Review: Mudbound
Review: Three Billboards Outside Ebbing, Missouri
Mainstream Chick with Greta Gerwig @Middleburg

Currently browsing the "Korean" category.

Review: The Villainess (AK-NYEO)

If you’re looking for some bloody violence, this is the movie for you! The opening sequence alone has a higher body count than even Tarantino’s most epic movie. A woman (Sook-hee- unseen until the end of the fighting) goes into a building and hall by hall, room by room, kills every single man in the place. They’re shooting and knifing and martial arting at her, too, but she’s just a better bad-ass than any of them. And at the end she walks out covered in blood ready to be arrested by the waiting police. The next thing she knows, she wakes up in some shady off-book South Korean Intelligence agency’s secret facility, and she’s told they’re going to train her, use her for various nefarious undercover ops, and after ten years she’ll have her freedom back. Or they can kill her. She goes for option one.

Quickie Reviews: The Glass Castle; Wind River; The Fencer; A Taxi Driver
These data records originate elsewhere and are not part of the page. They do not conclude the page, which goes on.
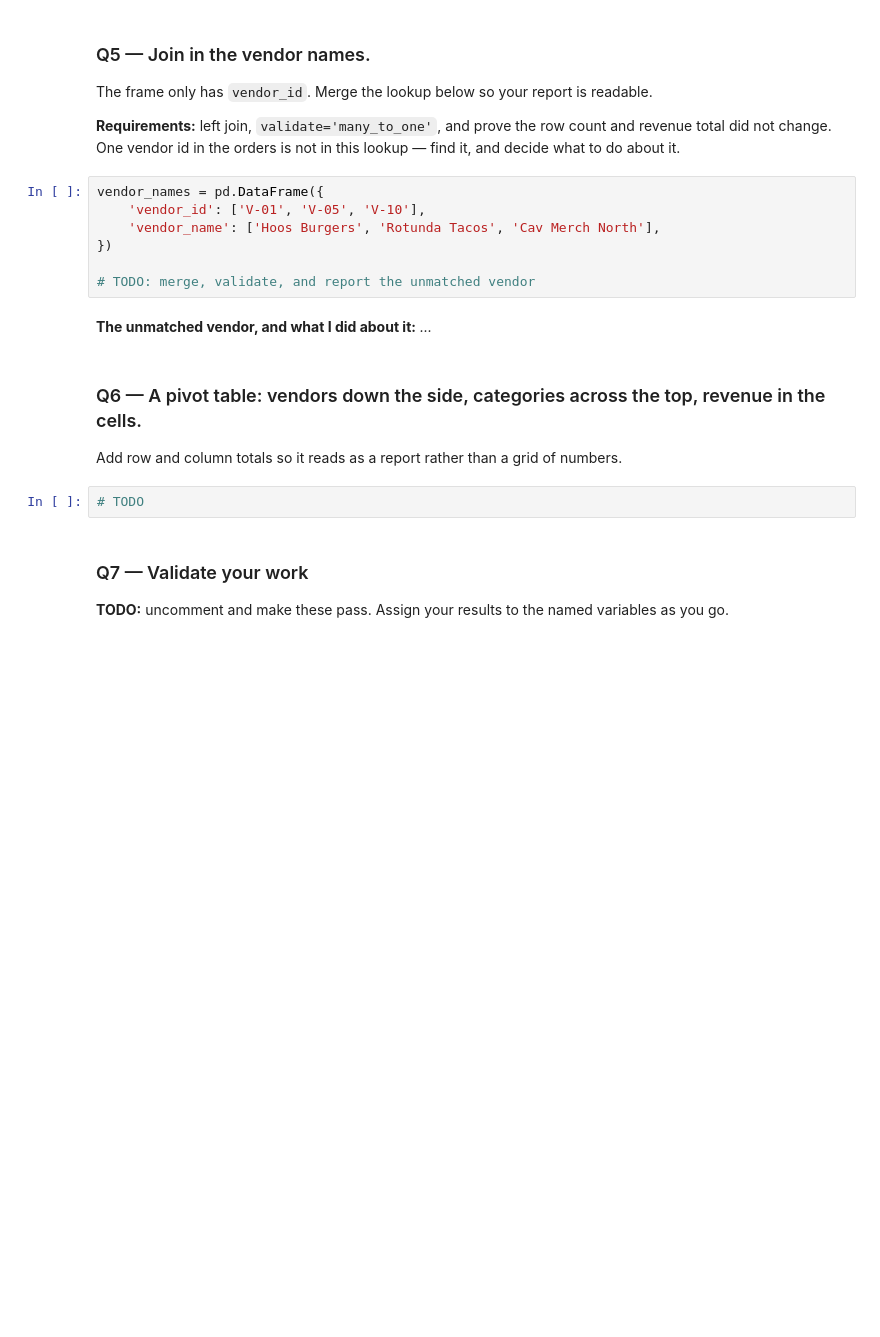
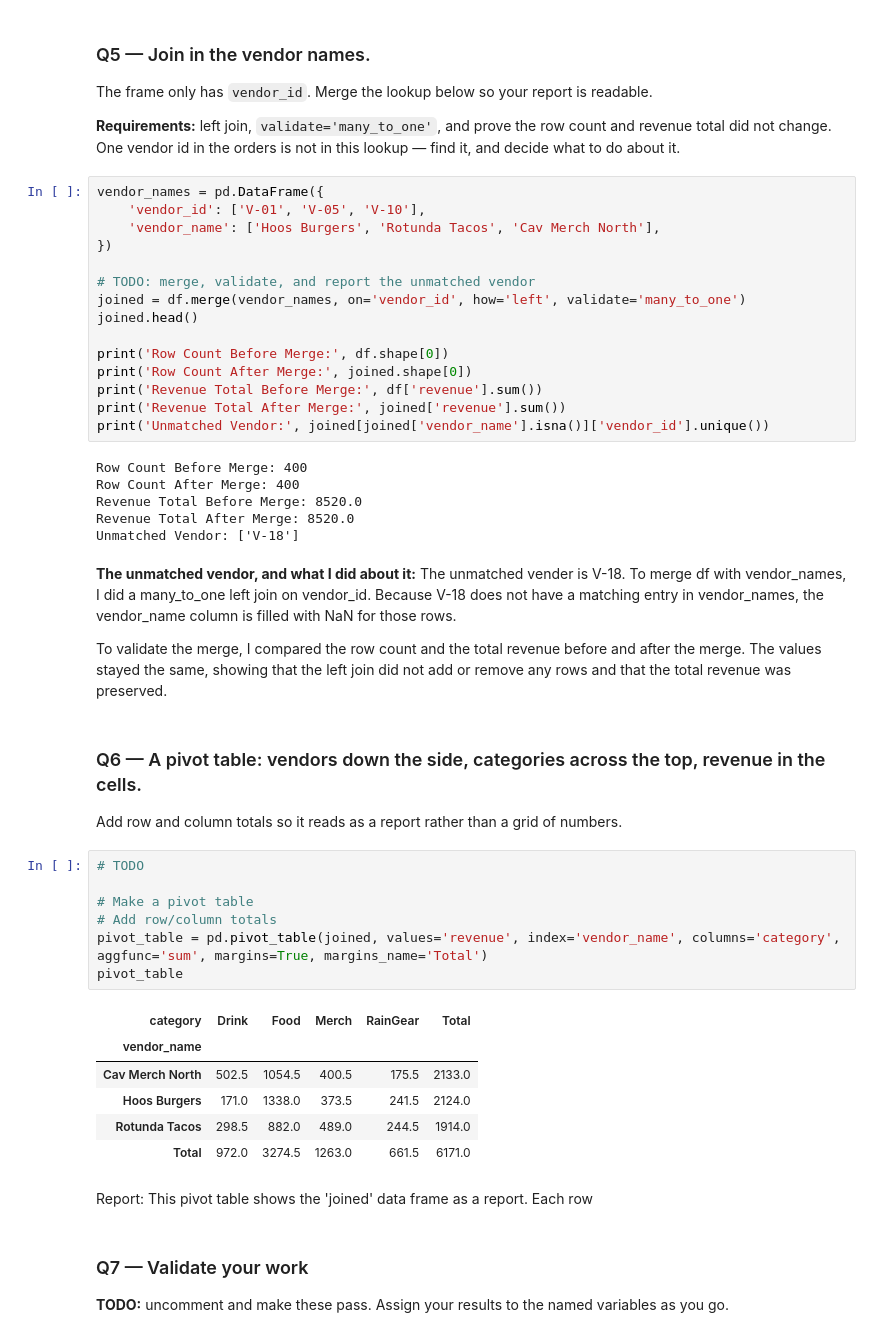
Before and after one commit to ekee7/ds2002-fa26, a Jupyter notebook: notebooks/03-pandas-cleaning/2026-09-18 — Pandas Challenge — Lab.ipynb, the cells around one changed output. Drawn from its saved outputs; the diff is of its cells as text; blank space fills up the shorter version.

```diff
--- a/notebooks/03-pandas-cleaning/2026-09-18 — Pandas Challenge — Lab.ipynb
+++ b/notebooks/03-pandas-cleaning/2026-09-18 — Pandas Challenge — Lab.ipynb
@@ -60,14 +128,44 @@ vendor_names = pd.DataFrame({
 })
 
 # TODO: merge, validate, and report the unmatched vendor
+joined = df.merge(vendor_names, on='vendor_id', how='left', validate='many_to_one')
+joined.head()
+
+print('Row Count Before Merge:', df.shape[0])
+print('Row Count After Merge:', joined.shape[0])
+print('Revenue Total Before Merge:', df['revenue'].sum())
+print('Revenue Total After Merge:', joined['revenue'].sum())
+print('Unmatched Vendor:', joined[joined['vendor_name'].isna()]['vendor_id'].unique())
+# %% [output]
+Row Count Before Merge: 400
+Row Count After Merge: 400
+Revenue Total Before Merge: 8520.0
+Revenue Total After Merge: 8520.0
+Unmatched Vendor: ['V-18']
 # %% [markdown]
-**The unmatched vendor, and what I did about it:** _..._
+**The unmatched vendor, and what I did about it:** The unmatched vender is V-18. To merge df with vendor_names, I did a many_to_one left join on vendor_id. Because V-18 does not have a matching entry in vendor_names, the vendor_name column is filled with NaN for those rows.
+
+To validate the merge, I compared the row count and the total revenue before and after the merge. The values stayed the same, showing that the left join did not add or remove any rows and that the total revenue was preserved.
 # %% [markdown]
 ### Q6 — A pivot table: vendors down the side, categories across the top, revenue in the cells.
 
 Add row and column totals so it reads as a report rather than a grid of numbers.
 # %%
 # TODO
+
+# Make a pivot table
+# Add row/column totals
+pivot_table = pd.pivot_table(joined, values='revenue', index='vendor_name', columns='category', aggfunc='sum', margins=True, margins_name='Total')
+pivot_table
+# %% [output]
+| category | Drink | Food | Merch | RainGear | Total |
+| vendor_name |  |  |  |  |  |
+| Cav Merch North | 502.5 | 1054.5 | 400.5 | 175.5 | 2133.0 |
+| Hoos Burgers | 171.0 | 1338.0 | 373.5 | 241.5 | 2124.0 |
+| Rotunda Tacos | 298.5 | 882.0 | 489.0 | 244.5 | 1914.0 |
+| Total | 972.0 | 3274.5 | 1263.0 | 661.5 | 6171.0 |
+# %% [markdown]
+Report: This pivot table shows the 'joined' data frame as a report. Each row
 # %% [markdown]
 ### Q7 — Validate your work
 
```
Also changed, not shown: parts of 10 cells of this notebook.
I’m generally a fan of (or maybe a sucker for) movies based on real people and events, so that could be why I had a pretty good week at the movies with two mainstream dramas and two foreign films. First up: The Glass Castle, based on Jeannette Walls’s best-selling memoir about her unconventional upbringing and coming to terms with the complexities of her relationship with her dysfunctional parents and remarkably normal siblings. The film features a stellar cast that includes Brie Larson (Room), Chandler Head and Ella Anderson as Jeannette (through the years), Woody Harrelson as her fundamentally flawed but occasionally well-meaning father, and Naomi Watts as her eccentric artist mother. The parents are the types to define homelessness and squatting as a ‘lifestyle choice’. I haven’t read the book, but those around me who did seemed satisfied with the way the film played out. Others, however, (while still acknowledging the strong performances) criticized the movie for glamorizing or romanticizing what they saw as dangerous, irresponsible and often cruel parenting. I thought it walked the line fairly well, in much the same way as last year’s well-received indie Captain Fantastic.

Review: Okja
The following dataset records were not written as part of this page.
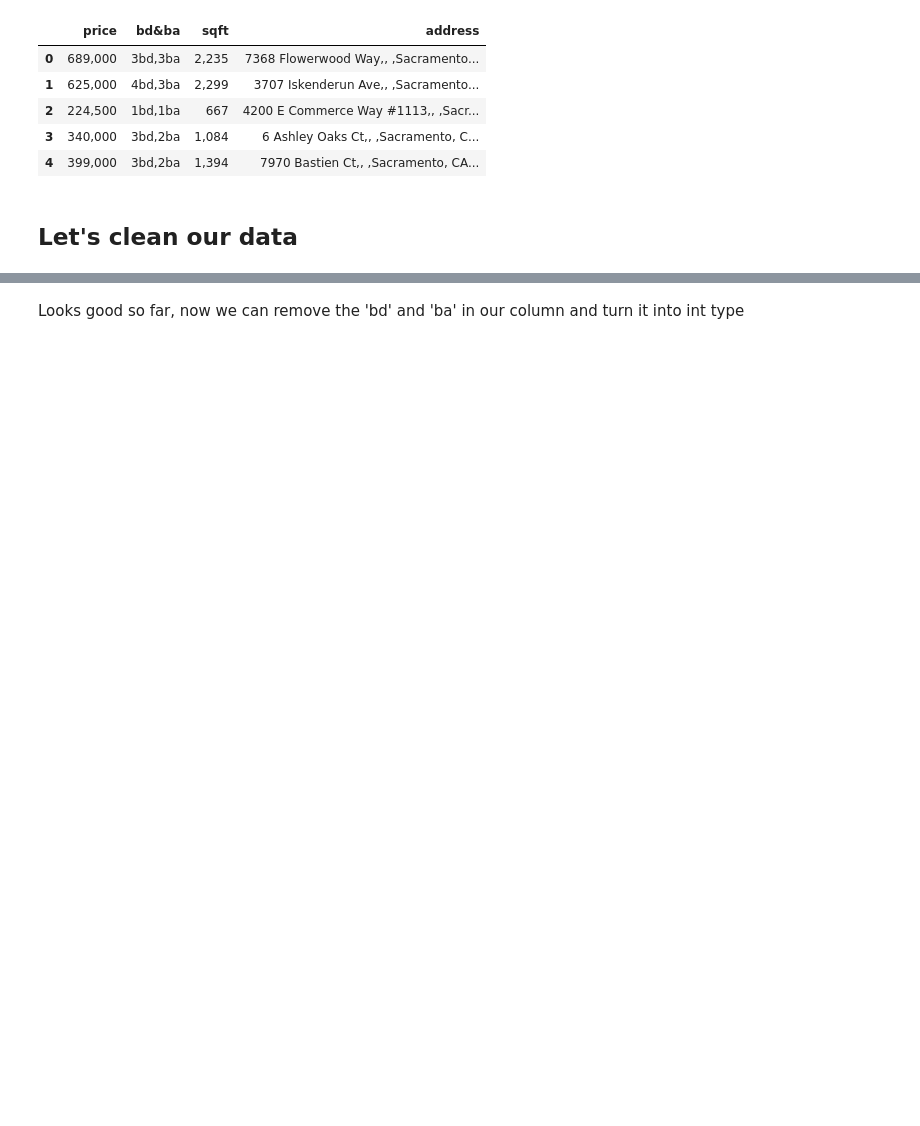
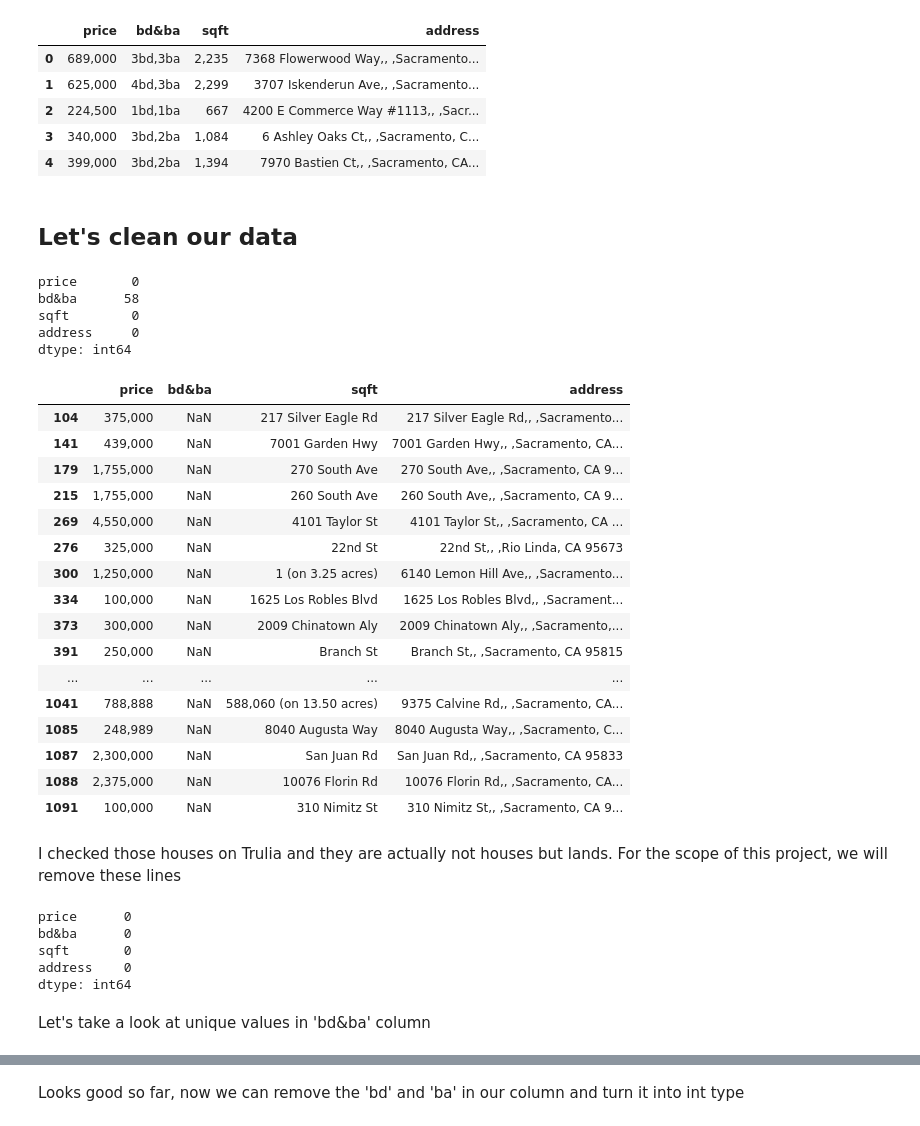
Before and after one commit to PlacidSerene/Housing-Analysis, a Jupyter notebook: House_Prediction.ipynb, the cells around one changed output, grey strips where cells are left out. Drawn from its saved outputs; the diff is of its cells as text; code cells hidden in the pictures; blank space fills up the shorter version.

```diff
--- a/House_Prediction.ipynb
+++ b/House_Prediction.ipynb
@@ -13,2 +18,33 @@ df.head()
 # %% [markdown]
 ## Let's clean our data
+# %%
+# check na value
+df.isna().sum()
+# %% [output]
+price       0
+bd&ba      58
+sqft        0
+address     0
+dtype: int64
+# %%
+df[df['bd&ba'].isna()]
+# %% [output]
+|  | price | bd&ba | sqft | address |
+| 104 | 375,000 | NaN | 217 Silver Eagle Rd | 217 Silver Eagle Rd,, ,Sacramento... |
+| 141 | 439,000 | NaN | 7001 Garden Hwy | 7001 Garden Hwy,, ,Sacramento, CA... |
+| 179 | 1,755,000 | NaN | 270 South Ave | 270 South Ave,, ,Sacramento, CA 9... |
+| 215 | 1,755,000 | NaN | 260 South Ave | 260 South Ave,, ,Sacramento, CA 9... |
+| 269 | 4,550,000 | NaN | 4101 Taylor St | 4101 Taylor St,, ,Sacramento, CA ... |
+| 276 | 325,000 | NaN | 22nd St | 22nd St,, ,Rio Linda, CA 95673 |
+| 300 | 1,250,000 | NaN | 1 (on 3.25 acres) | 6140 Lemon Hill Ave,, ,Sacramento... |
+| 334 | 100,000 | NaN | 1625 Los Robles Blvd | 1625 Los Robles Blvd,, ,Sacrament... |
+| 373 | 300,000 | NaN | 2009 Chinatown Aly | 2009 Chinatown Aly,, ,Sacramento,... |
+| 391 | 250,000 | NaN | Branch St | Branch St,, ,Sacramento, CA 95815 |
+| ... | ... | ... | ... | ... |
+| 1041 | 788,888 | NaN | 588,060 (on 13.50 acres) | 9375 Calvine Rd,, ,Sacramento, CA... |
+| 1085 | 248,989 | NaN | 8040 Augusta Way | 8040 Augusta Way,, ,Sacramento, C... |
+| 1087 | 2,300,000 | NaN | San Juan Rd | San Juan Rd,, ,Sacramento, CA 95833 |
+| 1088 | 2,375,000 | NaN | 10076 Florin Rd | 10076 Florin Rd,, ,Sacramento, CA... |
+| 1091 | 100,000 | NaN | 310 Nimitz St | 310 Nimitz St,, ,Sacramento, CA 9... |
+# %% [markdown]
+I checked those houses on Trulia and they are actually not houses but lands. For the scope of this project, we will remove these lines
@@ -14,0 +53,10 @@ df.head()
+# %%
+df.isna().sum()
+# %% [output]
+price      0
+bd&ba      0
+sqft       0
+address    0
+dtype: int64
+# %% [markdown]
+Let's take a look at unique values in 'bd&ba' column
```
Also changed, not shown: parts of 24 cells of this notebook, 7 other files.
In his audacious new film, Bong Joon Ho (Mother, Snowpiercer) pits a little Korean girl and her beloved super-pig against a corporate food mogul (Tilda Swinton). Okja is the name of a giant pig hybrid that little Mija (Seo-hyeon Ahn) has brought up for ten years high in the mountains of South Korea. That Okja is a GMO experiment makes no difference to her. He’s just her enormously fun pet. And in the opening scenes of the film, they do have big fun. But when the owner of the pig sends an envoy to give Mija’s grandpa a prize for best pig and decides to take Okja back to the US, Mija isn’t having it. She’s out to save her best friend. It’s wacky and the second half doesn’t entirely work, but at its heart it’s a sweet story of a girl and her super-pig.

The Handmaiden
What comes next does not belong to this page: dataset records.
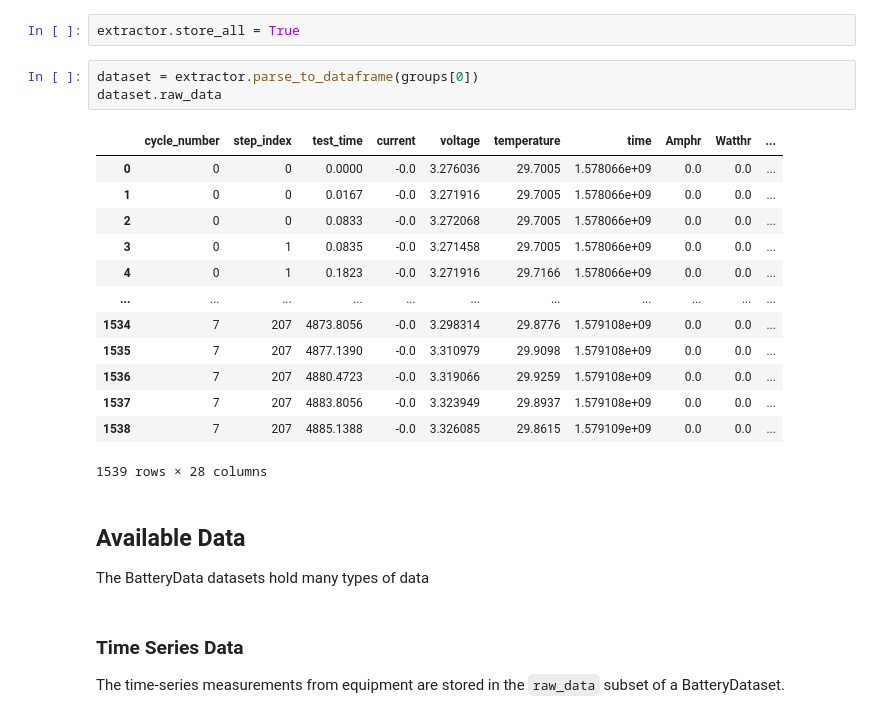
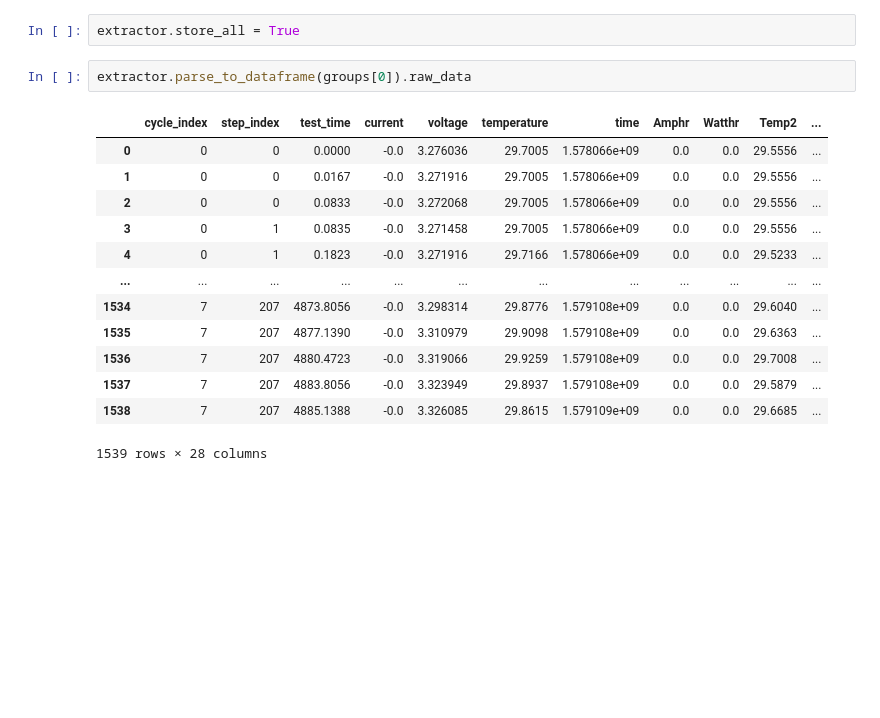
Before and after one commit to ROVI-org/battery-data-toolkit, a Jupyter notebook: notebooks/extract-from-batterydata.ipynb, the cells around one changed output. Drawn from its saved outputs; the diff is of its cells as text; blank space fills up the shorter version.

Commit message:
Revert "Introduce ability to store EIS data (#46)"
This reverts commit f95f2a6305a80a4a73d72c5ac40ec69e2e26f568.

```diff
--- a/notebooks/extract-from-batterydata.ipynb
+++ b/notebooks/extract-from-batterydata.ipynb
@@ -83,25 +81,18 @@ You can make it store the extra columns as well by changing an option of the ext
 # %%
 extractor.store_all = True
 # %%
-dataset = extractor.parse_to_dataframe(groups[0])
-dataset.raw_data
+extractor.parse_to_dataframe(groups[0]).raw_data
 # %% [output]
-|  | cycle_number | step_index | test_time | current | voltage | temperature | time | Amphr | Watthr | ... |
-| 0 | 0 | 0 | 0.0000 | -0.0 | 3.276036 | 29.7005 | 1.578066e+09 | 0.0 | 0.0 | ... |
-| 1 | 0 | 0 | 0.0167 | -0.0 | 3.271916 | 29.7005 | 1.578066e+09 | 0.0 | 0.0 | ... |
-| 2 | 0 | 0 | 0.0833 | -0.0 | 3.272068 | 29.7005 | 1.578066e+09 | 0.0 | 0.0 | ... |
-| 3 | 0 | 1 | 0.0835 | -0.0 | 3.271458 | 29.7005 | 1.578066e+09 | 0.0 | 0.0 | ... |
-| 4 | 0 | 1 | 0.1823 | -0.0 | 3.271916 | 29.7166 | 1.578066e+09 | 0.0 | 0.0 | ... |
-| ... | ... | ... | ... | ... | ... | ... | ... | ... | ... | ... |
-| 1534 | 7 | 207 | 4873.8056 | -0.0 | 3.298314 | 29.8776 | 1.579108e+09 | 0.0 | 0.0 | ... |
-| 1535 | 7 | 207 | 4877.1390 | -0.0 | 3.310979 | 29.9098 | 1.579108e+09 | 0.0 | 0.0 | ... |
-| 1536 | 7 | 207 | 4880.4723 | -0.0 | 3.319066 | 29.9259 | 1.579108e+09 | 0.0 | 0.0 | ... |
-| 1537 | 7 | 207 | 4883.8056 | -0.0 | 3.323949 | 29.8937 | 1.579108e+09 | 0.0 | 0.0 | ... |
-| 1538 | 7 | 207 | 4885.1388 | -0.0 | 3.326085 | 29.8615 | 1.579109e+09 | 0.0 | 0.0 | ... |
+|  | cycle_index | step_index | test_time | current | voltage | temperature | time | Amphr | Watthr | Temp2 | ... |
+| 0 | 0 | 0 | 0.0000 | -0.0 | 3.276036 | 29.7005 | 1.578066e+09 | 0.0 | 0.0 | 29.5556 | ... |
+| 1 | 0 | 0 | 0.0167 | -0.0 | 3.271916 | 29.7005 | 1.578066e+09 | 0.0 | 0.0 | 29.5556 | ... |
+| 2 | 0 | 0 | 0.0833 | -0.0 | 3.272068 | 29.7005 | 1.578066e+09 | 0.0 | 0.0 | 29.5556 | ... |
+| 3 | 0 | 1 | 0.0835 | -0.0 | 3.271458 | 29.7005 | 1.578066e+09 | 0.0 | 0.0 | 29.5556 | ... |
+| 4 | 0 | 1 | 0.1823 | -0.0 | 3.271916 | 29.7166 | 1.578066e+09 | 0.0 | 0.0 | 29.5233 | ... |
+| ... | ... | ... | ... | ... | ... | ... | ... | ... | ... | ... | ... |
+| 1534 | 7 | 207 | 4873.8056 | -0.0 | 3.298314 | 29.8776 | 1.579108e+09 | 0.0 | 0.0 | 29.6040 | ... |
+| 1535 | 7 | 207 | 4877.1390 | -0.0 | 3.310979 | 29.9098 | 1.579108e+09 | 0.0 | 0.0 | 29.6363 | ... |
+| 1536 | 7 | 207 | 4880.4723 | -0.0 | 3.319066 | 29.9259 | 1.579108e+09 | 0.0 | 0.0 | 29.7008 | ... |
+| 1537 | 7 | 207 | 4883.8056 | -0.0 | 3.323949 | 29.8937 | 1.579108e+09 | 0.0 | 0.0 | 29.5879 | ... |
+| 1538 | 7 | 207 | 4885.1388 | -0.0 | 3.326085 | 29.8615 | 1.579109e+09 | 0.0 | 0.0 | 29.6685 | ... |
 1539 rows × 28 columns
-# %% [markdown]
-## Available Data
-The BatteryData datasets hold many types of data
-# %% [markdown]
-### Time Series Data
-The time-series measurements from equipment are stored in the `raw_data` subset of a BatteryDataset.
```
Also changed, not shown: parts of 9 cells of this notebook, 5 other files.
Korean director Chan-wook Park’s (Oldboy) latest film The Handmaiden is an amazing adult thriller. It is twisty and erotic and romantic and funny and utterly surprising. And very hard to review because the many plot twists that make it so fun to watch have to be kept secret. No spoilers here. It is reminiscent of The Grifters or Sleuth with people trying to con one another from start to finish, and the audience’s assumptions proved wrong again and again. At its center is the story of a con artist The Count (Ha Jung-woo) who finds a job for one of his minions, pretty young Sookee (Tae-ri Kim), as the handmaid to a very rich and very attractive young Japanese woman Lady Hidekowith (Min-hee Kim) with the aim of his seducing and marrying her for her fortune. But needless to say, it doesn’t go exactly as planned.

Mother (Madeo)

Let me start by saying, I really liked this film. In this wonderful Korean thriller, the central character is a single Mother (never named) played with infinite layers by the amazing Hye-ja Kim. Mother works in an herb store and gives illegal acupuncture treatments on the side. As the film begins she is in her shop keeping watch on her 27-year-old son, Do-joon who is hanging out across the street with his much hipper friend Jin-tae. Do-joon is not right in the head; he is forgetful, possibly retarded, and seems to spend most of his time running around getting into trouble. In this first scene, he steps into the street and is grazed by a car, causing his friend to vow revenge on the rich guys who did it and this one moment spins out of control coloring the rest of the film.